At the beginning of Parshat Yitro, the Torah lists the names of Moshe’s sons. We are told that Moshe named his older son Gershom because he was a stranger in a foreign land (Midyan), and his younger son Eliezer because he was saved from the sword of Pharaoh. Commentators ask: Shouldn’t he have named his older son after the event that occurred first, as he was saved from Pharaoh before he went to Midyan?
Rav Moshe Feinstein explains that for Moshe, being a stranger in a foreign land was good. We know that he had amazing strengths and qualities and was probably offered a position of power, which he declined. Moshe knew that only if he remained a stranger in the land would he be able to keep himself from assimilating. To emphasize the importance of his being a stranger, Moshe named his first son Gershom. If Moshe had not remained a stranger in Midyan, he would have assimilated, and his escape from Pharaoh would have been pointless. Therefore, Moshe named his sons in the order that he needed to thank Hashem.

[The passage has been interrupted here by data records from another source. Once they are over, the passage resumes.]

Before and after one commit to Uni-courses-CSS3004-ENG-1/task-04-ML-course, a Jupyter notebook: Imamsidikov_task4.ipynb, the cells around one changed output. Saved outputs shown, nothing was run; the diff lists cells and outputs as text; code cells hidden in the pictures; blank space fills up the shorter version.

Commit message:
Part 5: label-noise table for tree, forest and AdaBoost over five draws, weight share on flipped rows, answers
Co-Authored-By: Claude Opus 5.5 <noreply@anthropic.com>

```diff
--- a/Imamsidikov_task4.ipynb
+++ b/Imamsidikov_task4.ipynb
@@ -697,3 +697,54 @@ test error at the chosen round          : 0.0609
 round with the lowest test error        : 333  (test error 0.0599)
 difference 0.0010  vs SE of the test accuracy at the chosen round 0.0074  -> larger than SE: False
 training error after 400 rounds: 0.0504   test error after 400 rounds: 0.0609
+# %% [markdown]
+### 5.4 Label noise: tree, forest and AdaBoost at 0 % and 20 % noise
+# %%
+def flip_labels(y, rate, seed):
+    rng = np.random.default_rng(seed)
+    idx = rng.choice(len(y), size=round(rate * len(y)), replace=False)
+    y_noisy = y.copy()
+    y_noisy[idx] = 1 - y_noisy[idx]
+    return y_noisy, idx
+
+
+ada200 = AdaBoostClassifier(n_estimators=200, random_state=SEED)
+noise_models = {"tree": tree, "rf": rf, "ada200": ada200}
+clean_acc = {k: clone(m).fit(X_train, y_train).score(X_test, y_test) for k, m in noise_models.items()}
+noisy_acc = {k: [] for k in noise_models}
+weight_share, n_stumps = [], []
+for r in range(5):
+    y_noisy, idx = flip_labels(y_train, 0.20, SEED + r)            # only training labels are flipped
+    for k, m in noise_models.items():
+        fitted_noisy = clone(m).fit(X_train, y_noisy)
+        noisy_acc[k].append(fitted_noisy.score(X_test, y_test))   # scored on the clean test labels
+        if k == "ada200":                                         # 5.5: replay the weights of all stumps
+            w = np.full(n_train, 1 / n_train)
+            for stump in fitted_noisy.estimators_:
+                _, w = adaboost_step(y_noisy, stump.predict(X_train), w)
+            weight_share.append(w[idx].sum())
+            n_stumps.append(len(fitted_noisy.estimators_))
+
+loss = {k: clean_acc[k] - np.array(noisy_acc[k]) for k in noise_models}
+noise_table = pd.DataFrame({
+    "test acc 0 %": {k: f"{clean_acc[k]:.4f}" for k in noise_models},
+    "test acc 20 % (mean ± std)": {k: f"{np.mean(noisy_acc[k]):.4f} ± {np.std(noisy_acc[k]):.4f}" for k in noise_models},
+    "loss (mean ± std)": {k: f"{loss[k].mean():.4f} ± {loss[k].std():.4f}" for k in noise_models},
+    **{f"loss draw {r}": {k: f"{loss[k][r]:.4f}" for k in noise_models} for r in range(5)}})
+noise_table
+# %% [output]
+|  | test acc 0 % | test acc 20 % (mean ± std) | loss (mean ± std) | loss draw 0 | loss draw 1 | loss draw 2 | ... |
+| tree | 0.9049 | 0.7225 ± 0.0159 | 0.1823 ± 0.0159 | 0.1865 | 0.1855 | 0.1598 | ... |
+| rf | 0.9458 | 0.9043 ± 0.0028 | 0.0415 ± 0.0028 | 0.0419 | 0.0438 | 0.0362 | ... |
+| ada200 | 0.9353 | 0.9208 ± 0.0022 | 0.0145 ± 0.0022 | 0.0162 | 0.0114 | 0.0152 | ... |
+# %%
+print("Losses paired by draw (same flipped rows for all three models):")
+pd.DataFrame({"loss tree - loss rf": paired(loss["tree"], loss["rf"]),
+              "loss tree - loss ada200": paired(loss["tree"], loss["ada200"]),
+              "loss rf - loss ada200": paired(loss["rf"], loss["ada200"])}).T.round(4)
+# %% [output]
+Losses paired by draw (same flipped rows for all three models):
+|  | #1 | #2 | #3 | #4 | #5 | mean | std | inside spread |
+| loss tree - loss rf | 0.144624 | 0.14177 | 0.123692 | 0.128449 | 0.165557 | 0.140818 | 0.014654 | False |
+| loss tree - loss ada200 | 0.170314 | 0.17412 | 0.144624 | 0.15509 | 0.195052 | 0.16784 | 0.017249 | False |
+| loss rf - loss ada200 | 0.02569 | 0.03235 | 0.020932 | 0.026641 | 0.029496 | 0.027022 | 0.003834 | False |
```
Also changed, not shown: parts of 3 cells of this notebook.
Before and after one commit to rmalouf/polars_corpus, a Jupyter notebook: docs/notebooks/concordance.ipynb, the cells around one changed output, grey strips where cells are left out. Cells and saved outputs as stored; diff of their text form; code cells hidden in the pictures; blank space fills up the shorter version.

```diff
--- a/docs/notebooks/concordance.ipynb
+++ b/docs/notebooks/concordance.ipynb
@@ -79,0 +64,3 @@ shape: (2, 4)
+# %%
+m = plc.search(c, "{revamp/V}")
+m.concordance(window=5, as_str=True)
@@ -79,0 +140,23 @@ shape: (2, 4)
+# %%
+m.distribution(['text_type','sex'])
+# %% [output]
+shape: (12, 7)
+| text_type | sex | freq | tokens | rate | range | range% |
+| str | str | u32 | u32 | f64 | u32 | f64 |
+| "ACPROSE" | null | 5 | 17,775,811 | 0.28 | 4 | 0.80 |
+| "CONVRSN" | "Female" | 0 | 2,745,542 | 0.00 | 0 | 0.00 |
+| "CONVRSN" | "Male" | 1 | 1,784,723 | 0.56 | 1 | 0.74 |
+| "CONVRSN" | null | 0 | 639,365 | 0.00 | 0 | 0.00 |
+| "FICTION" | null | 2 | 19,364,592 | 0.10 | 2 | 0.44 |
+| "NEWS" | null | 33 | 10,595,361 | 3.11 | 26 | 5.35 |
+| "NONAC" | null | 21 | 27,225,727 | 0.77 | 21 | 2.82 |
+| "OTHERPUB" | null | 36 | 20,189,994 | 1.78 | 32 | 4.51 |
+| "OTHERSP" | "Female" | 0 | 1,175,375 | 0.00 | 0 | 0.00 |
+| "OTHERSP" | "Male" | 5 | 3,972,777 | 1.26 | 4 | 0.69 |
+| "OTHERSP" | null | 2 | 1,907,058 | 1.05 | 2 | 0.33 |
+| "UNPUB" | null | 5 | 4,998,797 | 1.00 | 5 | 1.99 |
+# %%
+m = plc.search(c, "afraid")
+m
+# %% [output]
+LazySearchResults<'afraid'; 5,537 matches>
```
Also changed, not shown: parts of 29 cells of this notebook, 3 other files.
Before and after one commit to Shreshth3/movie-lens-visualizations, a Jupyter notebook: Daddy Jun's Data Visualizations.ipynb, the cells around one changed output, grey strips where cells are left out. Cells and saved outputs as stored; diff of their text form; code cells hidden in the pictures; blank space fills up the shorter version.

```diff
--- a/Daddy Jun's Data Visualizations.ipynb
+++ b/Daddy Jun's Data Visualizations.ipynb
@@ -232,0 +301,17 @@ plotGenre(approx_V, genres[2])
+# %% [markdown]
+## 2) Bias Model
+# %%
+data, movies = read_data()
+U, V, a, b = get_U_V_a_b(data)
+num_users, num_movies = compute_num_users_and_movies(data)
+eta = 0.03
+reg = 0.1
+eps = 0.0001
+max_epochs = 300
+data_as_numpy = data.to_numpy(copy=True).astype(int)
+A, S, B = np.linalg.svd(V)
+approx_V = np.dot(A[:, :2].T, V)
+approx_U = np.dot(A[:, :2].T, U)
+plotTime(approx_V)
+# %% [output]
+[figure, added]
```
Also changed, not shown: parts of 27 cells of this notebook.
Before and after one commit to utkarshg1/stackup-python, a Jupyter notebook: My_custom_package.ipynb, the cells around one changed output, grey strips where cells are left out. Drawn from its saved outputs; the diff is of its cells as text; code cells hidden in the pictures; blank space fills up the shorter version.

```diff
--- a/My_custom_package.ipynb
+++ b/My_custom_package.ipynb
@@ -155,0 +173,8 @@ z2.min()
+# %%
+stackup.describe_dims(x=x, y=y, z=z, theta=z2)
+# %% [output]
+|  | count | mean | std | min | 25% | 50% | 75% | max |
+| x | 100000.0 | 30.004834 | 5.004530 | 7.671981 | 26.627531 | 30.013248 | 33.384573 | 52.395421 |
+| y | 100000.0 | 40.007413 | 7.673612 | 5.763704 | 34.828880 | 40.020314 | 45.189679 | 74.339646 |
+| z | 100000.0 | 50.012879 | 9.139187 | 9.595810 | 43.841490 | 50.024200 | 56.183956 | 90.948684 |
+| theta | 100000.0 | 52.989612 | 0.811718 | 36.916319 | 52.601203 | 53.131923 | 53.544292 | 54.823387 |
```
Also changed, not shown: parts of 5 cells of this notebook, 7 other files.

First, he thanked Hashem for allowing him to avoid being influenced by the Midyanim, and only then could he thank Hashem for saving his life.